Shelby Baez, PhD, a UK College of Health Sciences alumna who received her Master’s in Athletic Training in 2016 and her PhD in Rehabilitation Sciences in 2019, was awarded the Doctoral Dissertation Award from the Association for Applied Sport Psychology (AASP) for her outstanding contributions to injury rehabilitation research.
Upon her 2019 graduation, Baez was hired as an assistant professor of kinesiology at Michigan State University where she is also the director of MSU’s Behavioral Research and Athletic Injury Neuroscience (BRAIN) Lab. As the lab’s director, she investigates cognitive changes in people who have experienced a sports related injury.
“My main interest is in how fear and confidence impact a patient’s recovery time,” she said.
Baez’s research found sports injuries are damaging both physically and mentally. “Psychological factors, injury related fear, and belief in our abilities greatly determine an athlete’s return to sport,” she said. “If a recovered athlete doesn’t believe they can accomplish a physical task it’s highly likely they won’t.”
“Shelby’s work is timely and has, and will continue to have, a large impact on how we provide patient-centered care that addresses the patient’s physical and psychological needs to return to physical activity after injury," said Johanna Hoch, PhD, ATC, program director of the professional master's in athletic training and Baez's former mentor. "This award is well deserved. It is a testament to her work as a doctoral student and her dedication to ensuring health and happiness for our future patients.”
The Doctoral Dissertation Award attracts applicants from across the globe. “It’s incredibly humbling to receive this award,” Baez said. “I was honestly shocked to be selected because there are so many word-class researchers who apply.”
“I loved that that the award committee was interested in addressing athletic injuries,” she continued. “It’s an area that is overlooked quite often.”

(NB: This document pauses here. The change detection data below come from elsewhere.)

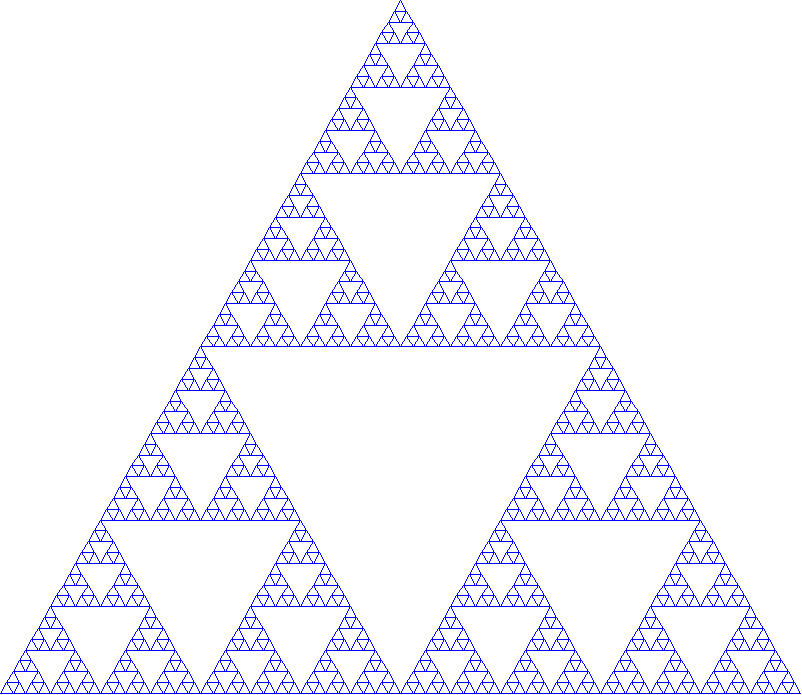
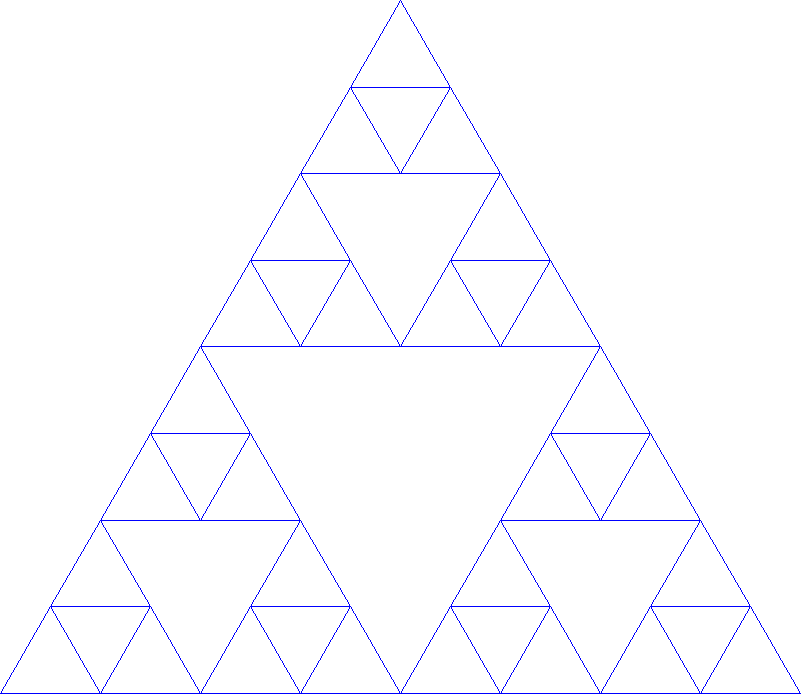
recursive step

diff --git a/src/main/java/unam/ciencias/icc/GeometricImageGenerator.java b/src/main/java/unam/ciencias/icc/GeometricImageGenerator.java
@@ -1,0 +1,91 @@
+package unam.ciencias.icc;
+
+import java.awt.Color;
+import java.awt.Graphics;
+import java.awt.image.BufferedImage;
+import java.util.List;
+import java.util.stream.Collectors;
+
+import static java.lang.Math.round;
+import static java.lang.Math.ceil;
+import static java.lang.Math.abs;
+
+public class GeometricImageGenerator<T extends Shape>
+    implements ImageGenerator<T> {
+  private Color backgroundColor;
+  private Color lineColor;
+  private ShapeRenderer<T> renderer;
+
+
+  public GeometricImageGenerator(ShapeRenderer<T> renderer) {
+    this.backgroundColor = Color.WHITE;
+    this.lineColor = Color.BLUE;
+    this.renderer = renderer;
+  }
+
+  @Override
+  public BufferedImage paint(List<T> shapes) {
+    var allVertices = collectVertices(shapes);
+    var upperLeftCorner = calculateUpperLeftCorner(allVertices);
+    var lowerRightCorner = calculateLowerRightCorner(allVertices);
+    var bufferedImage = getCanvas(upperLeftCorner, lowerRightCorner);
+    var graphics = getGraphics(bufferedImage);
+    shapes.forEach(s -> renderer.render(s, upperLeftCorner, graphics));
+    return bufferedImage;
+  }
+
+  @Override
+  public BufferedImage paint(T shape) {
+    var upperLeftCorner = calculateUpperLeftCorner(shape.getVertices());
+    var lowerRightCorner = calculateLowerRightCorner(shape.getVertices());
+    var bufferedImage = getCanvas(upperLeftCorner, lowerRightCorner);
+    var graphics = getGraphics(bufferedImage);
+    renderer.render(shape, upperLeftCorner, graphics);
+    return bufferedImage;
+  }
+
+  private List<Point> collectVertices(List<T> shapes) {
+    return shapes.stream()
+        .map(s -> s.getVertices())
+        .flatMap(vs -> vs.stream())
+        .collect(Collectors.toList());
+  }
+
+  private Point calculateUpperLeftCorner(List<Point> vertices) {
+    float minX = vertices.stream()
+                         .min((v0, v1) -> Float.compare(v0.x(), v1.x()))
+                         .map(v -> v.x())
+                         .orElseThrow(),
+          minY = vertices.stream()
+                         .min((v0, v1) -> Float.compare(v0.y(), v1.y()))
+                         .map(v -> v.y())
+                         .orElseThrow();
+    return new Point(minX, minY);
+  }
+
+  private Point calculateLowerRightCorner(List<Point> vertices) {
+    float maxX = vertices.stream()
+                         .max((v0, v1) -> Float.compare(v0.x(), v1.x()))
+                         .map(v -> v.x())
+                         .orElseThrow(),
+          maxY = vertices.stream()
+                         .max((v0, v1) -> Float.compare(v0.y(), v1.y()))
+                         .map(v -> v.y())
+                         .orElseThrow();
+    return new Point(maxX, maxY);
+  }
+
+  private BufferedImage getCanvas(Point upperLeftCorner, Point lowerRightCorner) {
+    int width = (int) round(ceil(abs(lowerRightCorner.x() - upperLeftCorner.x()))) + 2,
+        height = (int) round(ceil(abs(lowerRightCorner.y() - upperLeftCorner.y()))) + 2;
+
+    var image = new Image(width, height, this.backgroundColor);
+    return Image.buildBufferedImage(image);
+  }
+
+  private Graphics getGraphics(BufferedImage image) {
+    var graphics = image.getGraphics();
+    graphics.setColor(this.lineColor);
+    return graphics;
+  }
+}

diff --git a/src/test/java/unam/ciencias/icc/SierpinskiTriangleGeneratorTest.java b/src/test/java/unam/ciencias/icc/SierpinskiTriangleGeneratorTest.java
@@ -1,0 +1,36 @@
+package unam.ciencias.icc;
+
+import org.junit.jupiter.api.Test;
+
+import static org.hamcrest.MatcherAssert.assertThat;
+import static org.hamcrest.Matchers.is;
+
+import java.util.List;
+
+import static org.hamcrest.Matchers.equalTo;
+
+public class SierpinskiTriangleGeneratorTest {
+  @Test
+  public void test_Case() {
+    var triangleHeight =  400 * (float) Math.sqrt(3);
+    var triangle = new Polygon(new Point(0f, triangleHeight),
+                               new Point(800f, triangleHeight),
+                               new Point(400f, 0f));
+    var fractalGenerator = new SierpinskiTriangleGenerator();
+
+    var actualOutput = fractalGenerator.generate(List.of(triangle), 0);
+
+    var expectedOutput = new Polygon(new Point(0f, triangleHeight),
+                                     new Point(800f, triangleHeight),
+                                     new Point(400f, 0f));
+    assertPolygonsAreSimilar(null, null);
+  }
+
+  void assertPolygonsAreSimilar(Polygon a, Polygon b) {
+
+  }
+
+  void assertPointsAreClose(Point a, Point b) {
+
+  }
+}

diff --git a/src/main/java/unam/ciencias/icc/PolygonRenderer.java b/src/main/java/unam/ciencias/icc/PolygonRenderer.java
@@ -1,0 +1,28 @@
+package unam.ciencias.icc;
+
+import java.awt.Graphics;
+
+import static java.lang.Math.round;
+
+public class PolygonRenderer implements ShapeRenderer<Polygon> {
+
+  @Override
+  public void render(Polygon shape, Point upperLeftCorner, Graphics graphics) {
+    shape.getEdges()
+      .forEach(lineSegment -> {
+          int x1 = fitXInCanvas(lineSegment.beg(), upperLeftCorner),
+            y1 = fitYInCanvas(lineSegment.beg(), upperLeftCorner),
+            x2 = fitXInCanvas(lineSegment.end(), upperLeftCorner),
+            y2 = fitYInCanvas(lineSegment.end(), upperLeftCorner);
+          graphics.drawLine(x1, y1, x2, y2);
+        });
+  }
+
+  private int fitXInCanvas(Point point, Point upperLeftCorner) {
+    return round(point.x() - upperLeftCorner.x());
+  }
+
+  private int fitYInCanvas(Point point, Point upperLeftCorner) {
+    return round(point.y() - upperLeftCorner.y());
+  }
+}

diff --git a/src/main/java/unam/ciencias/icc/App.java b/src/main/java/unam/ciencias/icc/App.java
@@ -48,11 +48,12 @@ public class App {
 
     var fractalGenerator = new SierpinskiTriangleGenerator();
 
-    var fractal = fractalGenerator.generate(List.of(triangle), 6);
+    var fractal = fractalGenerator.generate(List.of(triangle), 3);
     System.out.println("Fractal structure generated");
 
-    var painter = new PolygonsImageGenerator();
-    var image = painter.paint(fractal);
+    var polygonRenderer = new PolygonRenderer();
+    var imageGenerator = new GeometricImageGenerator<>(polygonRenderer);
+    var image = imageGenerator.paint(fractal);
     System.out.println("Done generating the image");
 
     persistImageToResources("fractal_image_1.png", ImageFormat.PNG, image);

diff --git a/src/main/java/unam/ciencias/icc/SierpinskiTriangle.java b/src/main/java/unam/ciencias/icc/SierpinskiTriangle.java
@@ -1,0 +1,20 @@
+package unam.ciencias.icc;
+
+import java.util.List;
+import java.util.stream.Collectors;
+
+import lombok.Getter;
+
+@Getter
+public class SierpinskiTriangle implements Shape {
+
+  private List<Polygon> triangles;
+
+  @Override
+  public List<Point> getVertices() {
+    return this.triangles.stream()
+        .map(p -> p.getVertices())
+        .flatMap(v -> v.stream())
+        .collect(Collectors.toList());
+  }
+}

diff --git a/src/main/java/unam/ciencias/icc/SierpinskiTriangleGenerator.java b/src/main/java/unam/ciencias/icc/SierpinskiTriangleGenerator.java
@@ -3,7 +3,7 @@ package unam.ciencias.icc;
 import java.util.List;
 import java.util.stream.Collectors;
 
-public class SierpinskiTriangleGenerator implements FractalGenerator {
+public class SierpinskiTriangleGenerator implements FractalGenerator<Polygon> {
   @Override
   public List<Polygon> generate(List<Polygon> input, int depth) {
     if (depth <= 0) {

diff --git a/src/main/java/unam/ciencias/icc/ImageGenerator.java b/src/main/java/unam/ciencias/icc/ImageGenerator.java
@@ -1,6 +1,9 @@
 package unam.ciencias.icc;
 
 import java.awt.image.BufferedImage;
+import java.util.List;
 
-public interface  ImageGenerator<T> {
-  BufferedImage paint(T object);
+public interface ImageGenerator<T> {
+  BufferedImage paint(T shape);
+  BufferedImage paint(List<T> shape);
+}

diff --git a/src/main/java/unam/ciencias/icc/FractalGenerator.java b/src/main/java/unam/ciencias/icc/FractalGenerator.java
@@ -2,6 +2,6 @@ package unam.ciencias.icc;
 
 import java.util.List;
 
-public interface FractalGenerator {
-  List<Polygon> generate(List<Polygon> input, int depth);
+public interface FractalGenerator<T extends Shape> {
+  List<T> generate(List<T> input, int depth);
 }

diff --git a/src/main/java/unam/ciencias/icc/ShapeRenderer.java b/src/main/java/unam/ciencias/icc/ShapeRenderer.java
@@ -1,0 +1,7 @@
+package unam.ciencias.icc;
+
+import java.awt.Graphics;
+
+public interface ShapeRenderer<T extends Shape> {
+  void render(T shape, Point upperLeftCorner, Graphics graphics);
+}

diff --git a/src/main/java/unam/ciencias/icc/Polygon.java b/src/main/java/unam/ciencias/icc/Polygon.java
@@ -12,7 +12,7 @@ import lombok.ToString;
 @Getter
 @ToString
 @EqualsAndHashCode
-public class Polygon {
+public class Polygon implements Shape {
   private List<Point> vertices;
 
   /**

diff --git a/src/main/java/unam/ciencias/icc/Shape.java b/src/main/java/unam/ciencias/icc/Shape.java
@@ -1,0 +1,7 @@
+package unam.ciencias.icc;
+
+import java.util.List;
+
+public interface Shape {
+ List<Point> getVertices();
+}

Baez believes her time at the College of Health Sciences was crucial to receiving this award. “I would not have come this far without the support of CHS faculty and staff,” she said. “I always had an extremely strong support system around me which is a big reason for my success.”